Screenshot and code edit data
╭──

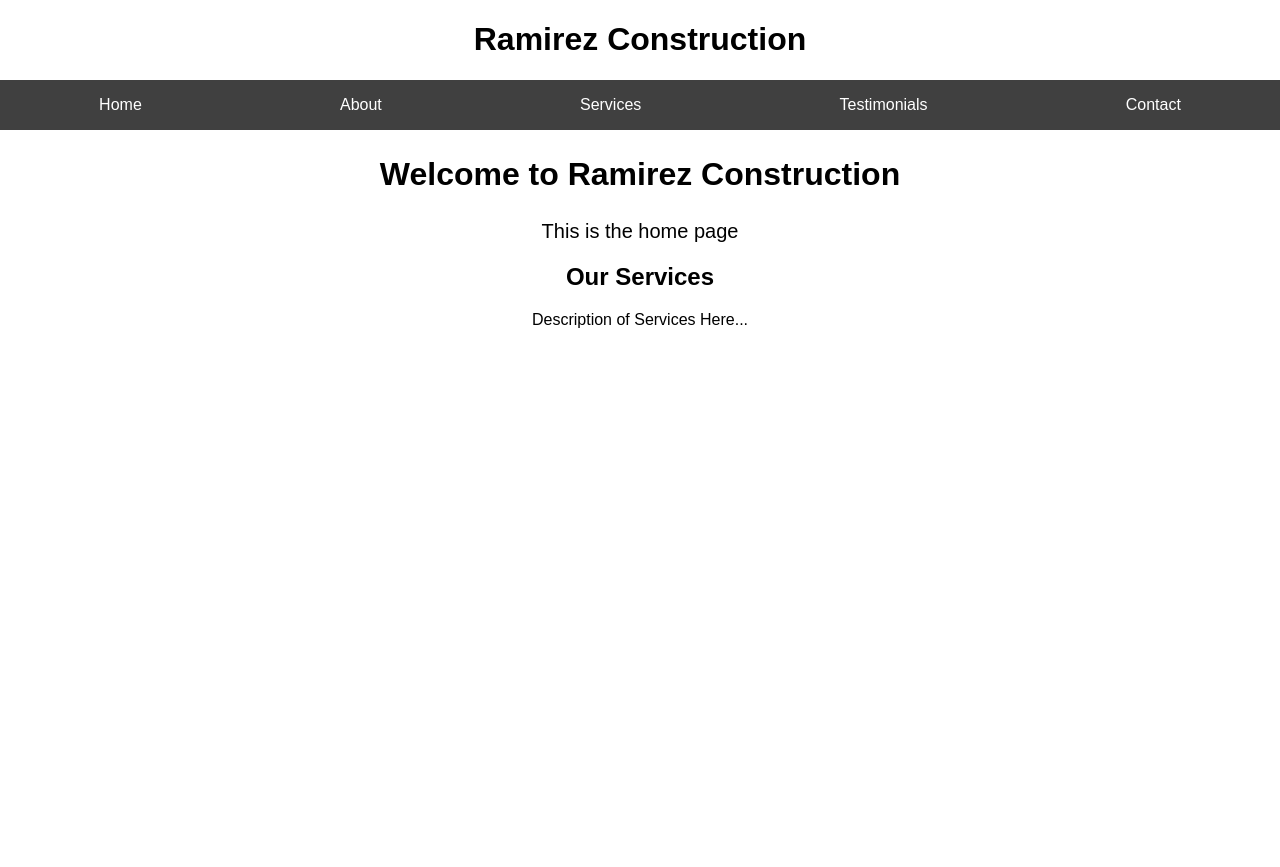
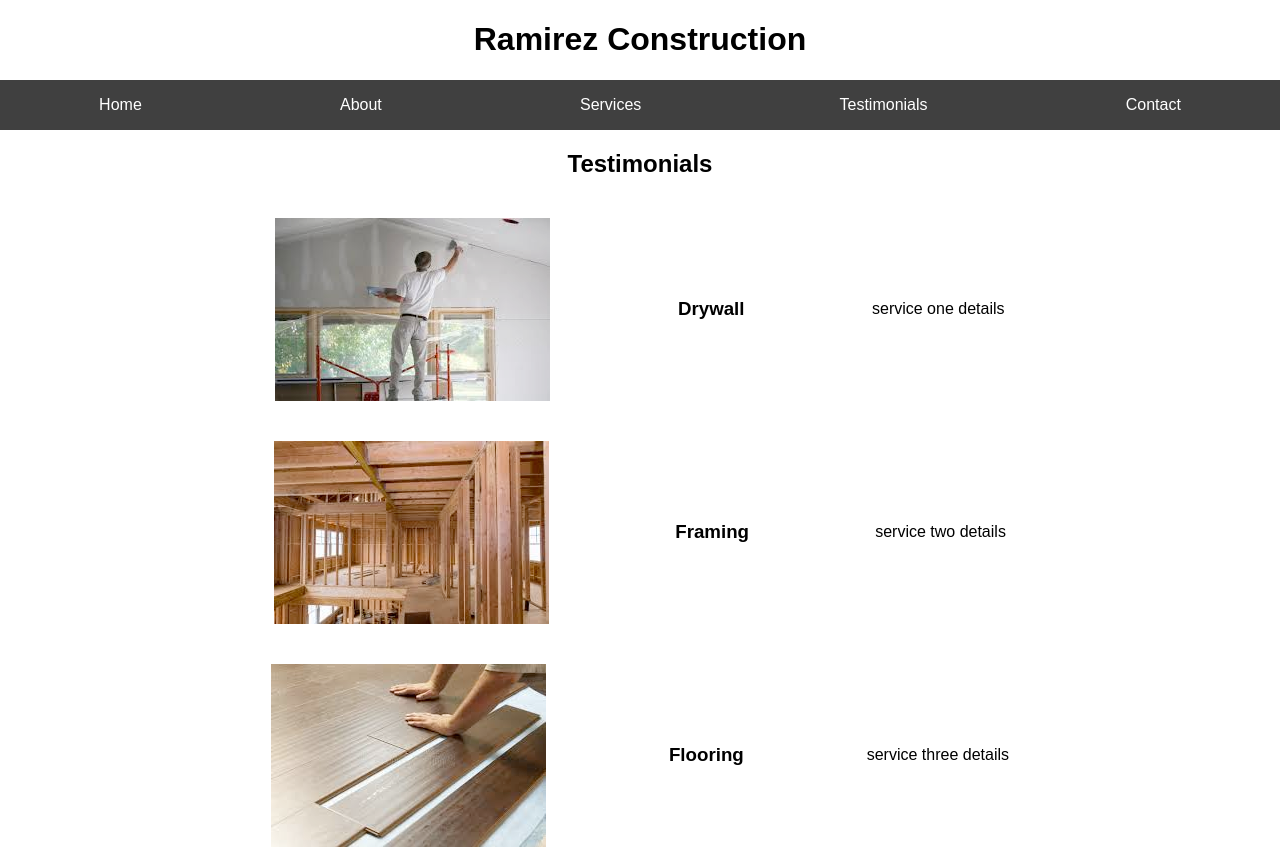
Before and after one commit to javiercastellonvillanueva/ramirezconstruction, a plain HTML site: page testimonials.html in a window 1280 px wide. Before the commit the page ends 800 px from the top, so only its background shows below. Drawn offline with Linux system fonts and the light colour scheme.

Commit message:
updates to services and testimonials

```diff
--- a/style.css
+++ b/style.css
@@ -106,3 +106,28 @@ h1{
     max-width: 50%; /* Maximum width for the image */
     margin-right: 20px; /* Space between the image and the text */
 }
+
+.services-content {
+    width: 80%;
+    margin: 0 auto;
+    text-align: center;
+}
+
+.service {
+    align-items: center;
+    justify-content: space-evenly;
+    padding: 10px
+}
+
+.testimonials-content {
+    width: 80%;
+    margin: 0 auto;
+    text-align: center;
+}
+
+.testimonial {
+    display: flex; /* Use flexbox for layout */
+    align-items: center; /* Align items vertically */
+    justify-content: space-evenly; /* Distribute space around items */
+    padding: 20px; /* Padding around the content area */
+}
--- a/testimonials.html
+++ b/testimonials.html
@@ -18,14 +18,22 @@
         </ul>
     </nav>
 
-    <div class ="main-content">
-        <div class="welcome">
-            <h2>Welcome to Ramirez Construction</h2>
-            <p>This is the home page</p>
+    <div class ="testimonials-content">
+        <h2>Testimonials</h2>
+        <div class="testimonial">
+            <img src="/images/service-drywall.png" alt = "testimonial 1">
+            <h3>Drywall</h3>
+            <p>service one details</p>
         </div>
-        <div class="services">
-            <h2>Our Services</h2>
-            <p>Description of Services Here...</p>
+        <div class="testimonial">
+            <img src="/images/service-framing.png" alt = "testimonial 2">
+            <h3>Framing</h3>
+            <p>service two details</p>
+        </div>
+        <div class="testimonial">
+            <img src="/images/service-flooring.png" alt = "testimonial 3">
+            <h3>Flooring</h3>
+            <p>service three details</p>
         </div>
     </div>
 </body>
```
Also changed, not shown: services.html (+15 -7 lines), images/service-drywall.png (added), images/service-flooring.png (added), images/service-framing.png (added).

╰──

* [WHAT YOU ARE ASKED TO DO]: In the data above, find each line that has the word "class" and copy it out.

* [EXERCISE SOLUTION]:
-    <div class ="main-content">
-        <div class="welcome">
+    <div class ="testimonials-content">
+        <div class="testimonial">
-        <div class="services">
+        <div class="testimonial">
+        <div class="testimonial">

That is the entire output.